> EXERCISE:
With images excluded, write out each entry below exactly as given.

•••

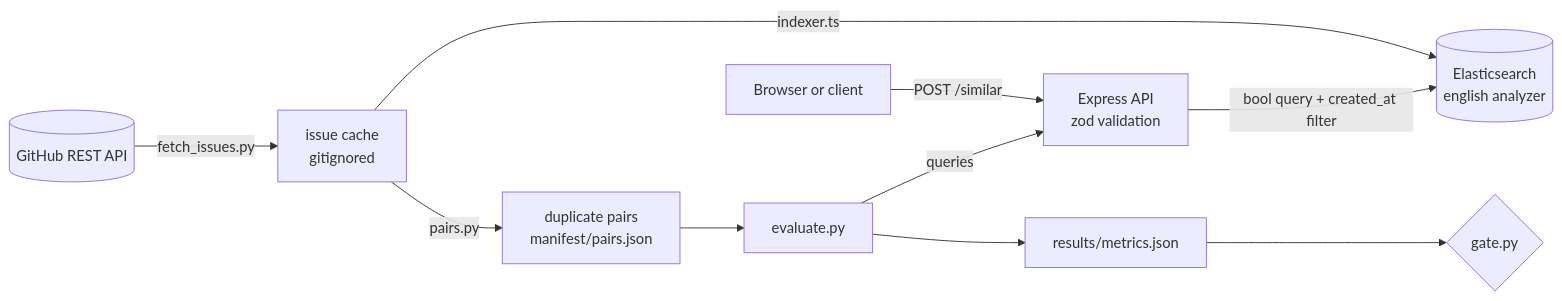
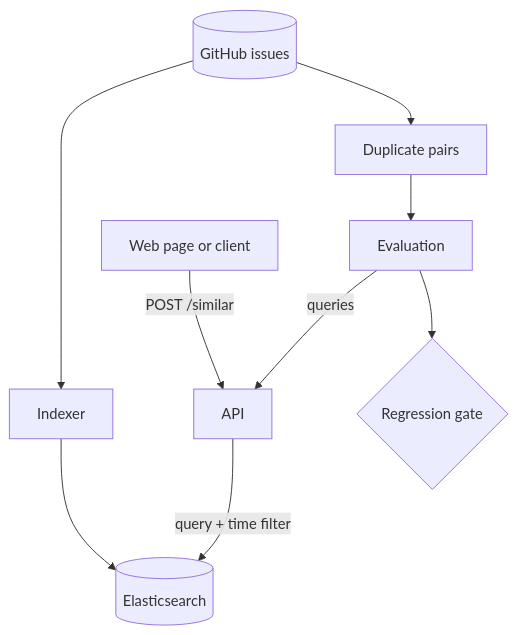
One commit to hitesh-ctrl/dupBug changed the diagram in README.md. Above: the diagram before and after it, drawn with Mermaid.

Commit message:
Simplify README architecture diagram

````diff
--- a/README.md
+++ b/README.md
@@ -49,12 +49,8 @@
 ```mermaid
-flowchart LR
-    GH[(GitHub REST API)] -->|fetch_issues.py| D[issue cache<br/>gitignored]
-    D -->|indexer.ts| ES[(Elasticsearch<br/>english analyzer)]
-    U[Browser or client] -->|POST /similar| API[Express API<br/>zod validation]
-    API -->|bool query + created_at filter| ES
-    D -->|pairs.py| P[duplicate pairs<br/>manifest/pairs.json]
-    P --> EV[evaluate.py]
-    EV -->|queries| API
-    EV --> R[results/metrics.json]
-    R --> G{gate.py}
+flowchart TB
+    GH[(GitHub issues)] --> IDX[Indexer] --> ES[(Elasticsearch)]
+    UI[Web page or client] -->|POST /similar| API[API] -->|query + time filter| ES
+    GH --> PAIRS[Duplicate pairs]
+    PAIRS --> EVAL[Evaluation] -->|queries| API
+    EVAL --> GATE{Regression gate}
 ```
````
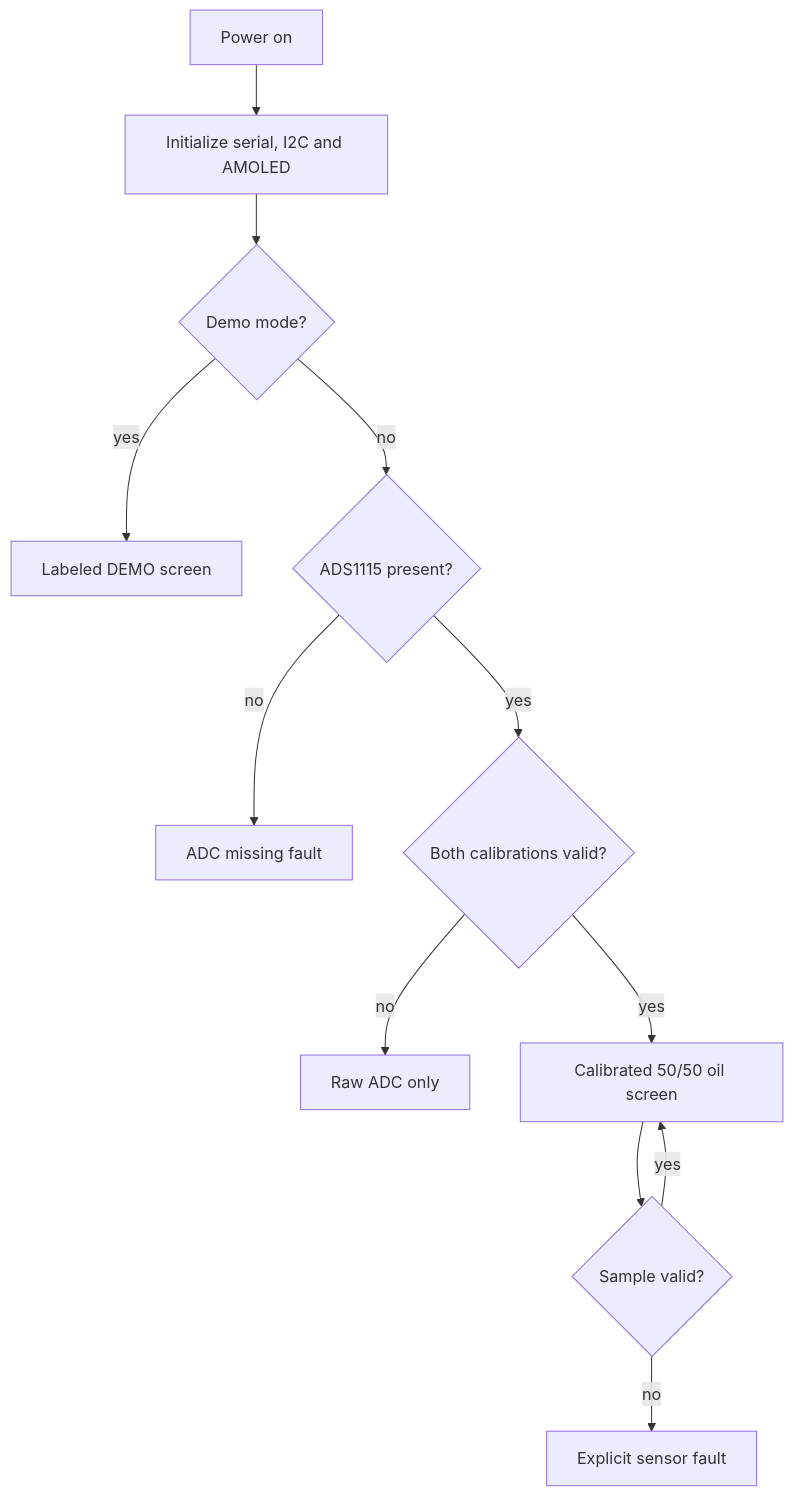
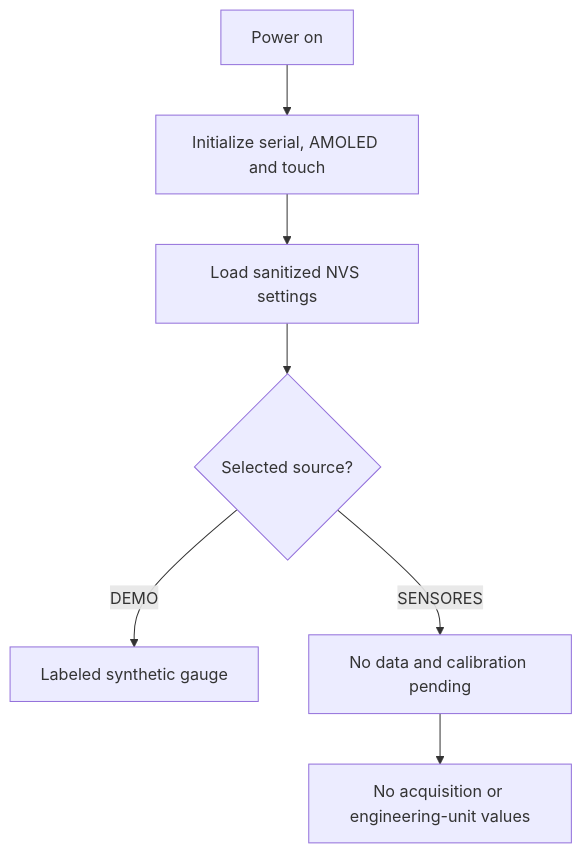
One commit to kytos22/esp32-s3-civic-oil-gauge changed the diagram in docs/flows/boot-and-display.md. Above: the diagram before and after it, drawn with Mermaid. The commit also changed other lines of this file and 26 other files, not shown here.

````diff
--- a/docs/flows/boot-and-display.md
+++ b/docs/flows/boot-and-display.md
@@ -22,14 +21,9 @@
 ```mermaid
 flowchart TD
-  A["Power on"] --> B["Initialize serial, I2C and AMOLED"]
-  B --> C{"Demo mode?"}
-  C -- yes --> D["Labeled DEMO screen"]
-  C -- no --> E{"ADS1115 present?"}
-  E -- no --> F["ADC missing fault"]
-  E -- yes --> G{"Both calibrations valid?"}
-  G -- no --> H["Raw ADC only"]
-  G -- yes --> I["Calibrated 50/50 oil screen"]
-  I --> J{"Sample valid?"}
-  J -- no --> K["Explicit sensor fault"]
-  J -- yes --> I
+  A["Power on"] --> B["Initialize serial, AMOLED and touch"]
+  B --> C["Load sanitized NVS settings"]
+  C --> D{"Selected source?"}
+  D -- DEMO --> E["Labeled synthetic gauge"]
+  D -- SENSORES --> F["No data and calibration pending"]
+  F --> G["No acquisition or engineering-unit values"]
 ```
````
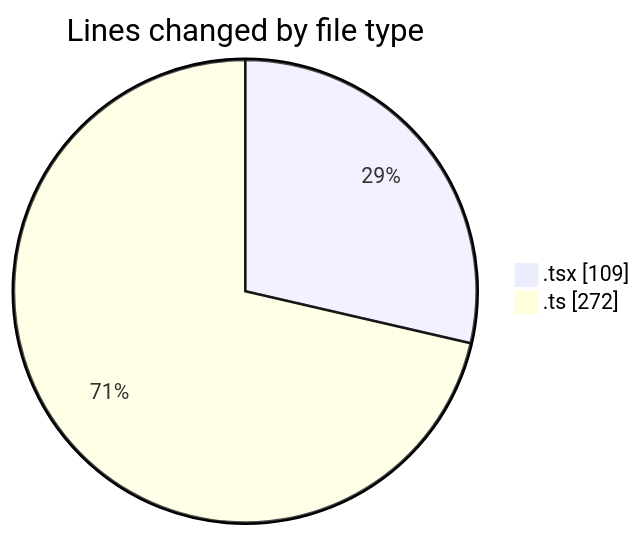
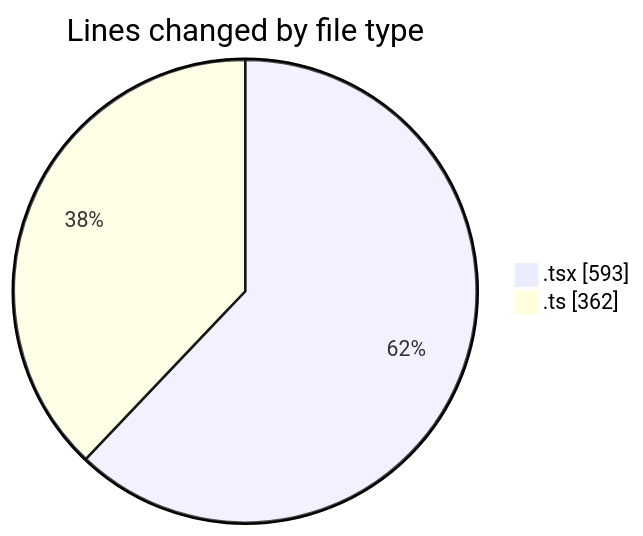
Before and after one commit to robertbonfada/code-tracking: the first of 2 diagrams in 2025-03-17/audiobooks-web/README.md, drawn with Mermaid. The commit also changed other lines of this file and 1 other file, not shown here.

````diff
--- a/2025-03-17/audiobooks-web/README.md
+++ b/2025-03-17/audiobooks-web/README.md
@@ -23,6 +27,6 @@
 ```mermaid
 pie showData
 title Lines changed by file type
-".tsx" : 109
-".ts" : 272
+".tsx" : 593
+".ts" : 362
 ```
````
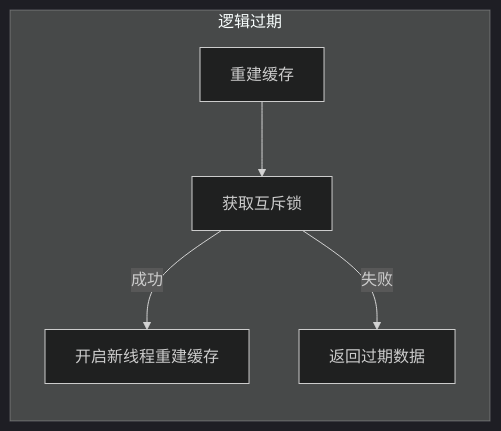
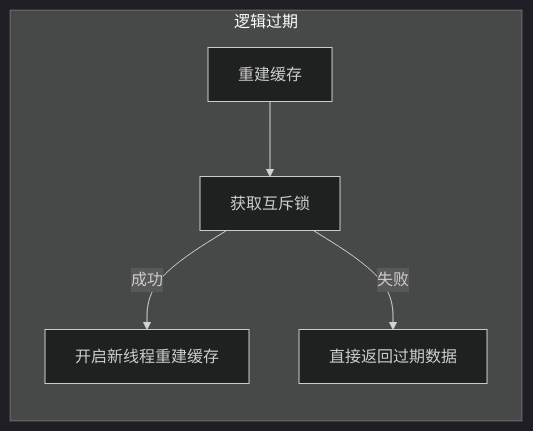
Before and after one commit to csliujw/CodeNotes: the ninth of 19 diagrams in 中间件/Redis-实战.md, drawn with Mermaid (dark theme). The commit also changed other lines of this file and 27 other files, not shown here.

Commit message:
整合笔记内容，清理部分无用图片，新增部分读书笔记

````diff
--- a/中间件/Redis-实战.md
+++ b/中间件/Redis-实战.md
@@ -1042,8 +1912,8 @@
 ```mermaid
 graph LR
 subgraph 逻辑过期
 	重建缓存-->获取互斥锁
 	获取互斥锁-->|成功|开启新线程重建缓存
-	获取互斥锁-->|失败|返回过期数据
+	获取互斥锁-->|失败|直接返回过期数据
 end
 ```
````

•••

> PROBLEM SOLUTION:
One commit to hitesh-ctrl/dupBug changed the diagram in README.md. Above: the diagram before and after it, drawn with Mermaid.

Commit message:
Simplify README architecture diagram

````diff
--- a/README.md
+++ b/README.md
@@ -49,12 +49,8 @@
 ```mermaid
-flowchart LR
-    GH[(GitHub REST API)] -->|fetch_issues.py| D[issue cache<br/>gitignored]
-    D -->|indexer.ts| ES[(Elasticsearch<br/>english analyzer)]
-    U[Browser or client] -->|POST /similar| API[Express API<br/>zod validation]
-    API -->|bool query + created_at filter| ES
-    D -->|pairs.py| P[duplicate pairs<br/>manifest/pairs.json]
-    P --> EV[evaluate.py]
-    EV -->|queries| API
-    EV --> R[results/metrics.json]
-    R --> G{gate.py}
+flowchart TB
+    GH[(GitHub issues)] --> IDX[Indexer] --> ES[(Elasticsearch)]
+    UI[Web page or client] -->|POST /similar| API[API] -->|query + time filter| ES
+    GH --> PAIRS[Duplicate pairs]
+    PAIRS --> EVAL[Evaluation] -->|queries| API
+    EVAL --> GATE{Regression gate}
 ```
````
One commit to kytos22/esp32-s3-civic-oil-gauge changed the diagram in docs/flows/boot-and-display.md. Above: the diagram before and after it, drawn with Mermaid. The commit also changed other lines of this file and 26 other files, not shown here.

````diff
--- a/docs/flows/boot-and-display.md
+++ b/docs/flows/boot-and-display.md
@@ -22,14 +21,9 @@
 ```mermaid
 flowchart TD
-  A["Power on"] --> B["Initialize serial, I2C and AMOLED"]
-  B --> C{"Demo mode?"}
-  C -- yes --> D["Labeled DEMO screen"]
-  C -- no --> E{"ADS1115 present?"}
-  E -- no --> F["ADC missing fault"]
-  E -- yes --> G{"Both calibrations valid?"}
-  G -- no --> H["Raw ADC only"]
-  G -- yes --> I["Calibrated 50/50 oil screen"]
-  I --> J{"Sample valid?"}
-  J -- no --> K["Explicit sensor fault"]
-  J -- yes --> I
+  A["Power on"] --> B["Initialize serial, AMOLED and touch"]
+  B --> C["Load sanitized NVS settings"]
+  C --> D{"Selected source?"}
+  D -- DEMO --> E["Labeled synthetic gauge"]
+  D -- SENSORES --> F["No data and calibration pending"]
+  F --> G["No acquisition or engineering-unit values"]
 ```
````
Before and after one commit to robertbonfada/code-tracking: the first of 2 diagrams in 2025-03-17/audiobooks-web/README.md, drawn with Mermaid. The commit also changed other lines of this file and 1 other file, not shown here.

````diff
--- a/2025-03-17/audiobooks-web/README.md
+++ b/2025-03-17/audiobooks-web/README.md
@@ -23,6 +27,6 @@
 ```mermaid
 pie showData
 title Lines changed by file type
-".tsx" : 109
-".ts" : 272
+".tsx" : 593
+".ts" : 362
 ```
````
Before and after one commit to csliujw/CodeNotes: the ninth of 19 diagrams in 中间件/Redis-实战.md, drawn with Mermaid (dark theme). The commit also changed other lines of this file and 27 other files, not shown here.

Commit message:
整合笔记内容，清理部分无用图片，新增部分读书笔记

````diff
--- a/中间件/Redis-实战.md
+++ b/中间件/Redis-实战.md
@@ -1042,8 +1912,8 @@
 ```mermaid
 graph LR
 subgraph 逻辑过期
 	重建缓存-->获取互斥锁
 	获取互斥锁-->|成功|开启新线程重建缓存
-	获取互斥锁-->|失败|返回过期数据
+	获取互斥锁-->|失败|直接返回过期数据
 end
 ```
````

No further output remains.